Pakistan in talks with UK over return of 30,000 visa overstayers

Pakistani Foreign Minister Shah Mehmood Qureshi on Tuesday said UK authorities were pushing Islamabad to take back thousands of migrants who had overstayed visitor visa permits. (AFP/File)
Updated 19 June 2019

Pakistan in talks with UK over return of 30,000 visa overstayers

  • The signing of a treaty between the UK and Pakistan is likely to take some time

ISLAMABAD: Legal experts have warned Pakistan to read the small print before signing any agreement with the UK on the return of 30,000 of its citizens staying illegally in London.

Pakistani Foreign Minister Shah Mehmood Qureshi on Tuesday said UK authorities were pushing Islamabad to take back thousands of migrants who had overstayed visitor visa permits.

But legal advisers on Wednesday urged Pakistan not to sign any blanket provisions of a proposed mutual treaty currently under negotiation with the British.

A senior official at the Pakistan High Commission, in London, told Arab News: “The agreement is in the interests of the people of Pakistan. At the moment, the UK is very careful in granting visit visas to Pakistanis due to increased cases of illegal stay, but once the readmission treaty is signed, this will help our genuine visa applicants.”

The source, who declined to be named on account of not being an official spokesman, said talks were ongoing but it would “definitely take some time” before a treaty was signed between the two countries.

Around 1.5 million Pakistanis live in the UK and send more than $2 billion annually to Pakistan.

FASTFACT

Around 1.5 million Pakistanis live in the UK.

Muzzammil Mukhtar, a solicitor and director of London law firm Synthesis Chambers Solicitors, said UK laws permitted authorities to deport people who had either committed a crime or entered the country illegally, but there had to be a mutual treaty of readmission with a relevant country for those who entered legally on a visa but overstayed.

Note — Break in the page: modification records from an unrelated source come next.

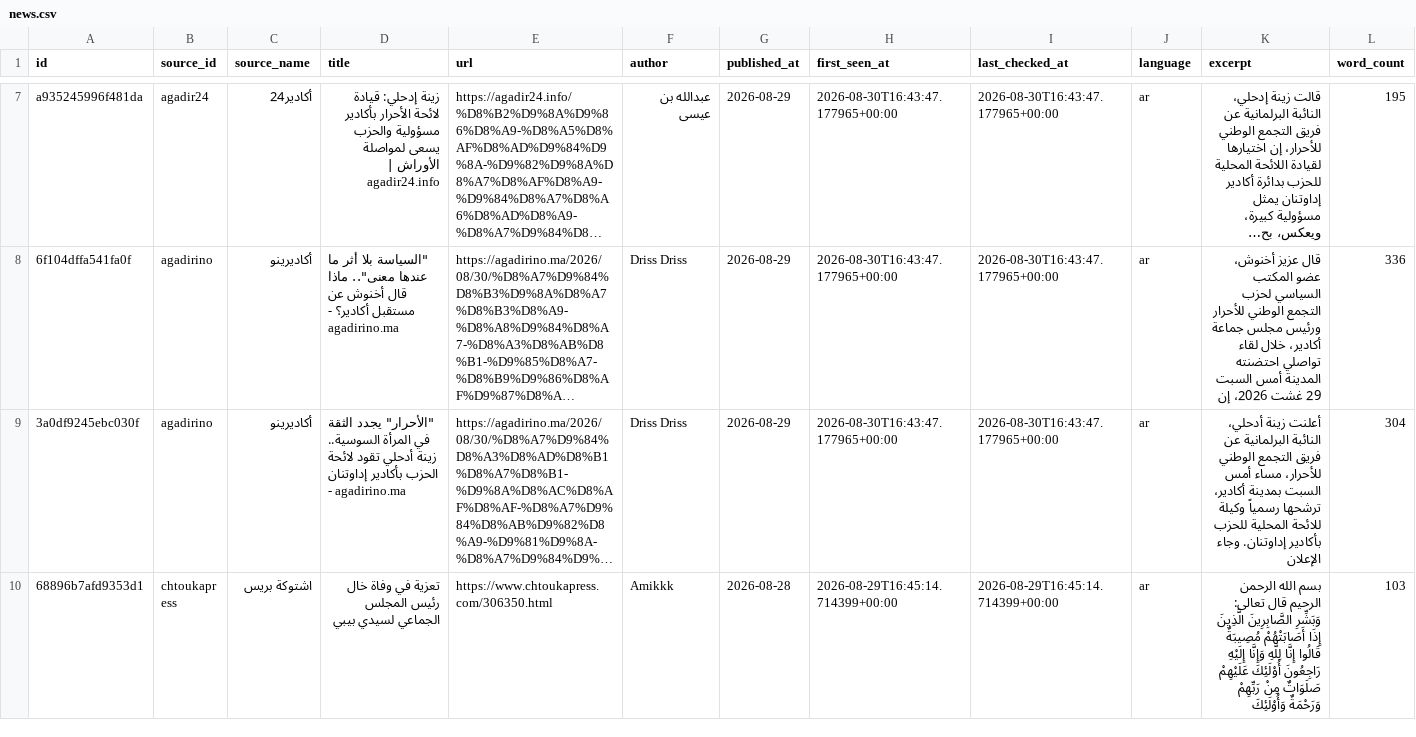
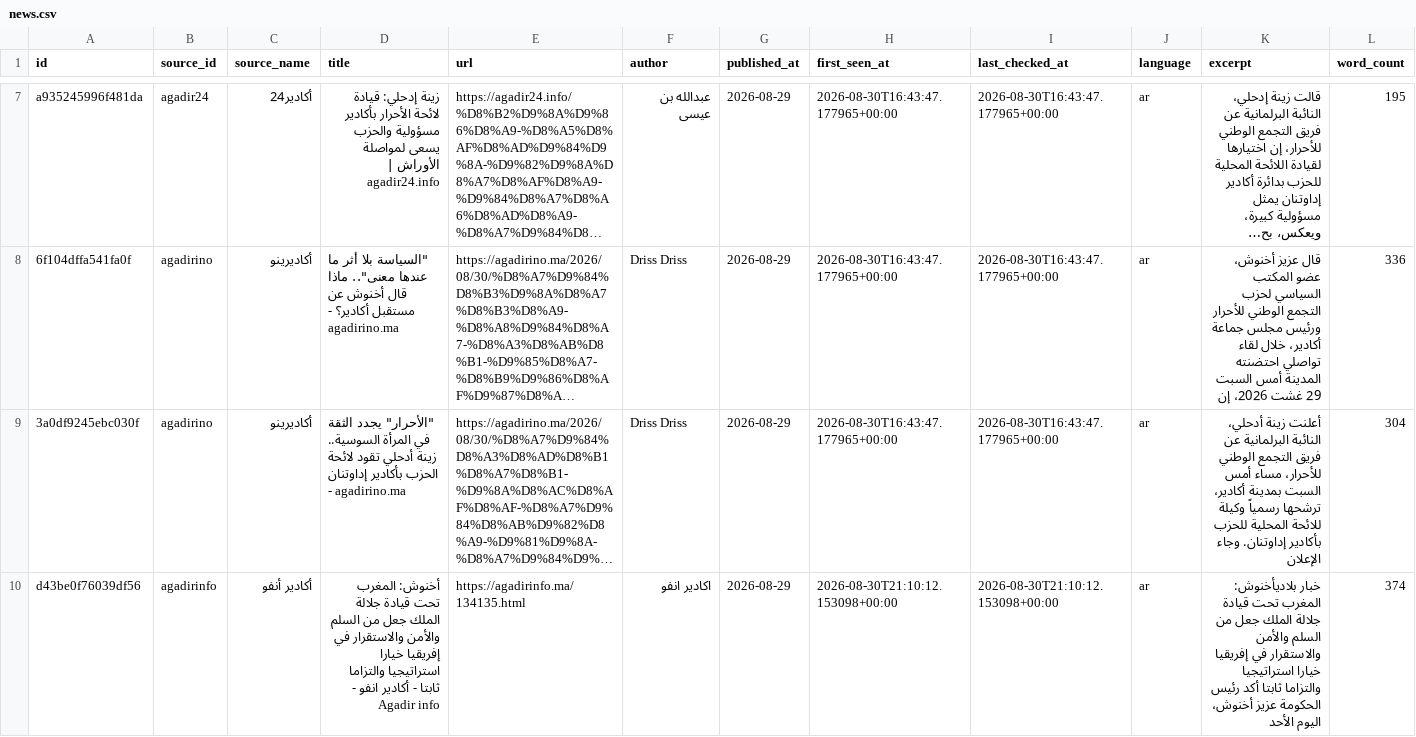
Before and after one commit to abdellatiflasri70-wq/SoussMassaMonitor, a CSV file: data/news.csv, drawn as a sheet; only a part is shown, gaps mark what is left out; the shorter side is filled out with more unchanged rows; long unchanged cells end in …; rows hold the shown columns only; the diff covers the shown part only; the diff names each change by its address in the sheet, - before the commit and + after, or states it on an @@ line.

```diff
--- a/data/news.csv
+++ b/data/news.csv
+row 10: d43be0f76039df56 | agadirinfo | أكادير أنفو | أخنوش: المغرب تحت قيادة جلالة الملك جعل من السلم والأمن والاستقرار في إفريقيا خيارا استراتيجيا والتزاما ثابتا - أكادير انفو - Agadir info | https://agadirinfo.ma/134135.html | اكادير انفو | 2026-08-29 | 2026-08-30T21:10:12.153098+00:00 | 2026-08-30T21:10:12.153098+00:00 | ar | خبار بلاديأخنوش: المغرب تحت قيادة جلالة الملك جعل من السلم والأمن والاستقرار في إفريقيا خيارا استراتيجيا والتزاما ثابتا أكد رئيس الحكومة عزيز أخنوش، اليوم الأحد | 374
```
Also changed, not shown: 1 added row elsewhere in this file, 4 other files.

“UK authorities are required to confirm identification of overstayers and get their travel documents from relevant embassies and high commissions before sending them back to their home countries,” he told Arab News. “And this process cannot be initiated in the absence of a mutual treaty.”

Mukhtar said that Pakistanis, or citizens of any other country, residing in the UK could apply for asylum and other legal rights, including the right to have a private and family life under the EU Convention on Human Rights, and thus their “administrative removal from the UK is not an easy task.”

He added: “Pakistan should not sign any blank provisions of the readmission treaty with the UK and accept its citizens back home only after all their legal appeals and options in the courts stand exhausted.”


North Korea says it won’t give Trump a summit for free

Updated 20 min 35 sec ago

North Korea says it won’t give Trump a summit for free

  • Kim Kye Gwan says Washington must discard what North Korea sees as its “hostile” policies to keep the negotiations alive
SEOUL: North Korea has responded to a tweet by US President Donald Trump that hinted at another summit with North Korean leader Kim Jong Un, saying it has no interest in giving Trump further meetings to brag about unless it gets something substantial in return.

The statement on Monday by Foreign Ministry adviser Kim Kye Gwan is the latest call by North Korea for US concessions ahead of an end-of-year deadline set by Kim
Jong Un for the Trump administration to offer mutually acceptable terms for a deal to salvage nuclear diplomacy.

Kim Kye Gwan says Washington must discard what North Korea sees as its “hostile” policies to keep the negotiations alive.